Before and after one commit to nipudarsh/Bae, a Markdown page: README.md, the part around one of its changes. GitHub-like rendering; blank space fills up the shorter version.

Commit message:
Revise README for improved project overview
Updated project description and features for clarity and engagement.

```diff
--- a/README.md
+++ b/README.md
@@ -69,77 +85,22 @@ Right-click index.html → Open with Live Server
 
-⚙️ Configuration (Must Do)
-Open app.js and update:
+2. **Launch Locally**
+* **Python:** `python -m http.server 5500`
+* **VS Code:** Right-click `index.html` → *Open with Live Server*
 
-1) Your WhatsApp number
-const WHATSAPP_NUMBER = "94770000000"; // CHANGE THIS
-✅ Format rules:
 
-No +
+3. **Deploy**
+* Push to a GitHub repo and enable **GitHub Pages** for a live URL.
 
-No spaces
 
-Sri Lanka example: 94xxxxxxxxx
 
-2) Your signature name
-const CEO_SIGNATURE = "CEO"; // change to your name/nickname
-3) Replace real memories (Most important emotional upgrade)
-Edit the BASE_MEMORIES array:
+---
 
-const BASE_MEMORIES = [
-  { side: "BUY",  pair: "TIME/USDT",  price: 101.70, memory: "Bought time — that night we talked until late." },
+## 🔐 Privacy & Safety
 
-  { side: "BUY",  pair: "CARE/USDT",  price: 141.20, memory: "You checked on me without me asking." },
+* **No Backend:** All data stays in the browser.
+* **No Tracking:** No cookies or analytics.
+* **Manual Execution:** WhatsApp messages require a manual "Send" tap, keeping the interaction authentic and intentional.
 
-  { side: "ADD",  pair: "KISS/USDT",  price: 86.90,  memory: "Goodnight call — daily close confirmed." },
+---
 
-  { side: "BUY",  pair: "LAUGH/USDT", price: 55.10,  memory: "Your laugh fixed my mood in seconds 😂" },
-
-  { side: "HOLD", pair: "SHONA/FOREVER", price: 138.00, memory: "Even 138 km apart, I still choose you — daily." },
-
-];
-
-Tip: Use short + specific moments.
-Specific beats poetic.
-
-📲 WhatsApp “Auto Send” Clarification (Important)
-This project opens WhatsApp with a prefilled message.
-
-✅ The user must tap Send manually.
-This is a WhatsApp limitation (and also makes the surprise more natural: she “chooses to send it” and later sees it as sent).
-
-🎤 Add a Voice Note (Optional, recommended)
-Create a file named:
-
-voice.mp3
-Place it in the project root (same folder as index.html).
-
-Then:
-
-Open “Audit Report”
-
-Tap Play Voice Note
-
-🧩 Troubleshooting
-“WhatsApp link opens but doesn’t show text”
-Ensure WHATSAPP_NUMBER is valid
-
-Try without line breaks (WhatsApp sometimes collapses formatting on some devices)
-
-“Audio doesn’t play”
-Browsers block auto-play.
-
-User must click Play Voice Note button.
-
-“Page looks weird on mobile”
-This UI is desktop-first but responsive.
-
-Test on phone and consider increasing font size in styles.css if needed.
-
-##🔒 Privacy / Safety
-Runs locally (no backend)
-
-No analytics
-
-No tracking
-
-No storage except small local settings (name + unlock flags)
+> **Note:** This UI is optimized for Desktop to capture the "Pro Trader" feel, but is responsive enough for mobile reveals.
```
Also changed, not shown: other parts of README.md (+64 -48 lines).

■ WORK REQUIRED:
The lines to return are those with the string "project" in them; copy each from the entries above.

■ THE COMPLETED TASK:
Revise README for improved project overview
Updated project description and features for clarity and engagement.
-This project opens WhatsApp with a prefilled message.
-Place it in the project root (same folder as index.html).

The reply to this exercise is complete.